What could you do with your code in 20 Lines or Less? That's the question (almost) I ask every week, and every week I go looking to find cool new examples that show just how flexible and powerful iRules can be without getting in over your head.

This week I bring you some more groovy examples of the power that iRule can bring to the table in just a few short lines of code. We'll touch on Protocol specific header insertion, port re-writing, and configuring partial gets properly for PDF reading.  Many thanks to the awesome forum and CodeShare contributors that keep on adding these great examples.


Disable Partial Get Requests for Ram Cache


Partial Get requests are normally a good thing, but in some cases, as with PDFs, it can hinder the way things operate and throw a wrench in the works.  This tiny little iRule can make sure that your cached PDFs aren't subject to this behavior.

  if { [HTTP::uri] ends_with ".pdf" } {
    HTTP::header remove "Accept-Ranges"


Changing HTTP Header Host and Port


It's hoolio to the rescue yet again with a cool example of how to get rid of a custom port in the HTTP host header, as well as re-writing the Location info just to be sure the server isn't trying to undo our hard work.

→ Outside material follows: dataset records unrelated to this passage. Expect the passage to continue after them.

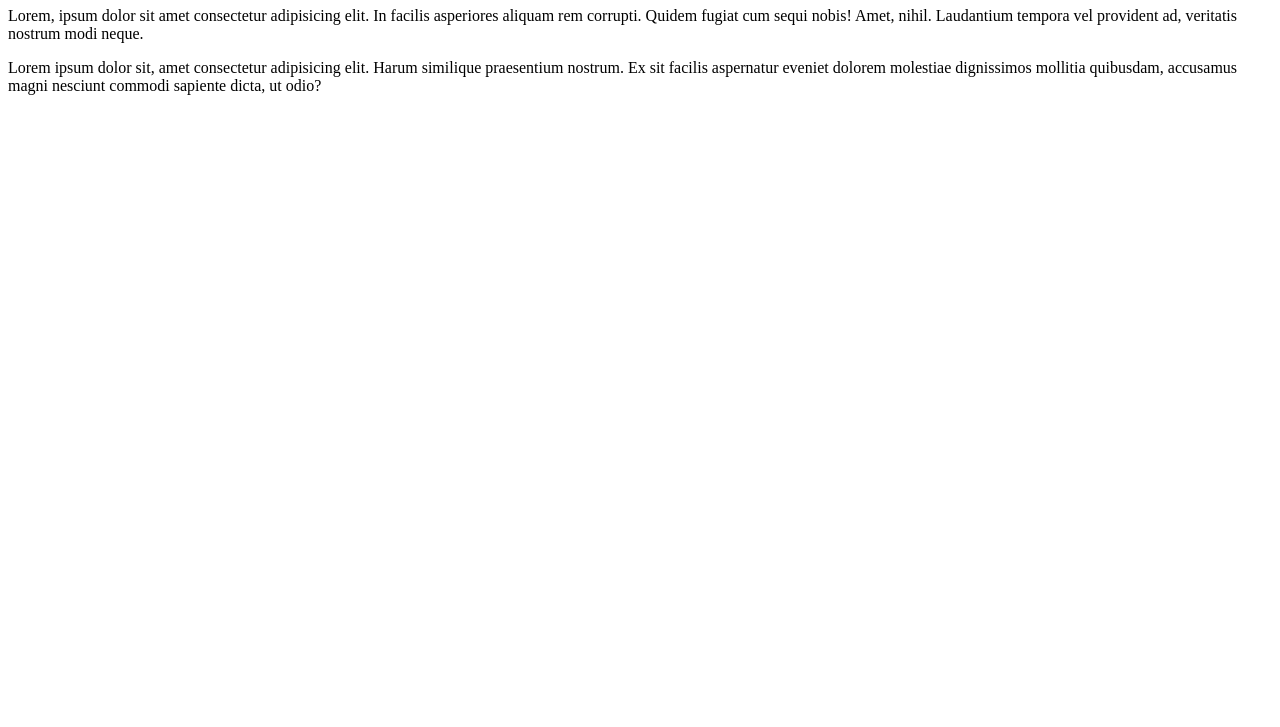
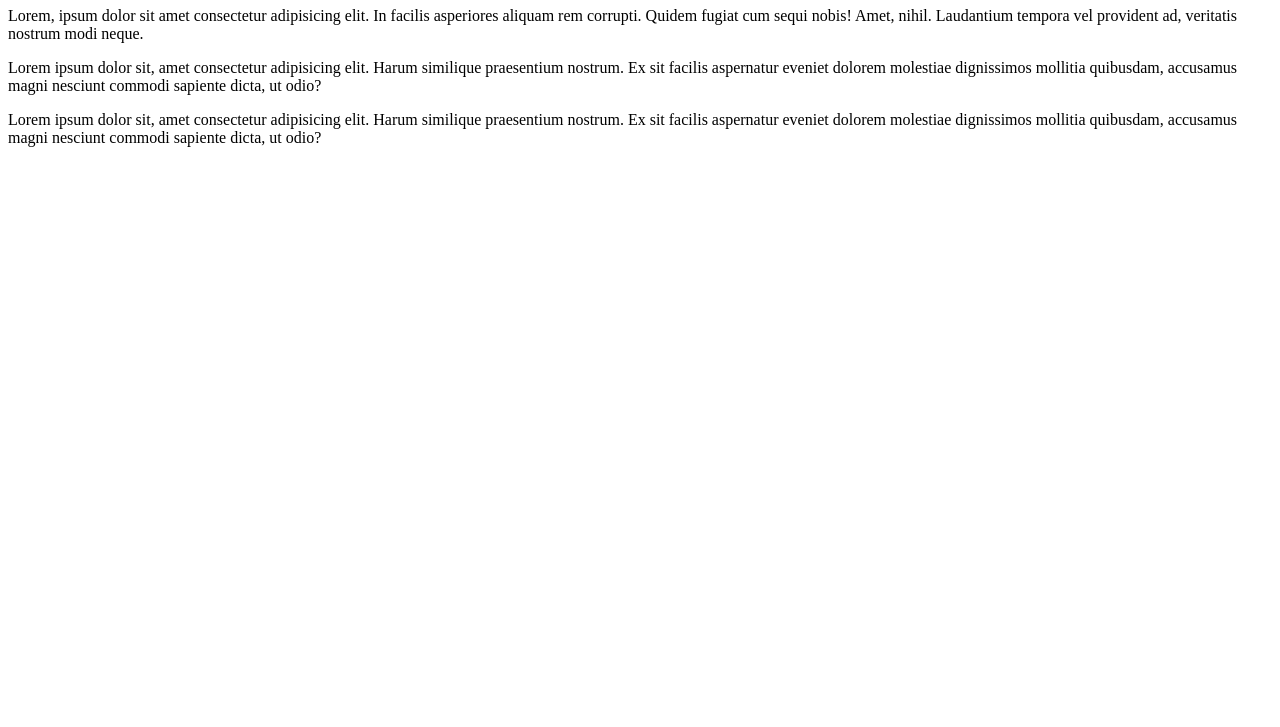
Before and after one commit to harybagus/belajar-git-2, a plain HTML site: page index.html in a window 1280 px wide. Shown: the part 73-800 px from the top of the page. Drawn offline with Linux system fonts and the light colour scheme.

Commit message:
Update index.html

```diff
--- a/index.html
+++ b/index.html
@@ -16,6 +16,10 @@
     <p>Lorem ipsum dolor sit, amet consectetur adipisicing elit. Harum similique praesentium nostrum. Ex sit facilis
         aspernatur eveniet dolorem molestiae dignissimos mollitia quibusdam, accusamus magni nesciunt commodi sapiente
         dicta, ut odio?</p>
+
+    <p>Lorem ipsum dolor sit, amet consectetur adipisicing elit. Harum similique praesentium nostrum. Ex sit facilis
+        aspernatur eveniet dolorem molestiae dignissimos mollitia quibusdam, accusamus magni nesciunt commodi sapiente
+        dicta, ut odio?</p>
 </body>
 
 </html>
```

    # Check if host value has a colon 
    if {[HTTP::host] contains ":"}{ 
       # Replace host header value with everything before the colon 
       HTTP::header replace Host "[getfield [HTTP::host] : 1]" 
    log local0. "[IP::client_addr]:[TCP::client_port]: Replace original host [HTTP::host] with [getfield [HTTP::host] : 1]" 

   # Check if response is a redirect
   if {[HTTP::is_redirect]}{
      # Replace :55555/ with / in the Location header
      HTTP::header replace Location [string map {:55555/ /} [HTTP::header value Location]]


Protocol based header insert


This is a neat idea that I can't recall seeing recently, so I thought I'd share.  This user wanted to be able to check what protocol was in use for the transaction in question, and then based on that insert some specific information into a header. With iRules, you can.

  if { [TCP::local_port] == 443 } {
    HTTP::header insert SSL 1
  } else {
    HTTP::header insert SSL 0}


There's another 20LoL for you to sink your teeth into.  These brief examples of what iRules can do are great to keep in your back pocket. You never know when you're gonna need 'em. ;)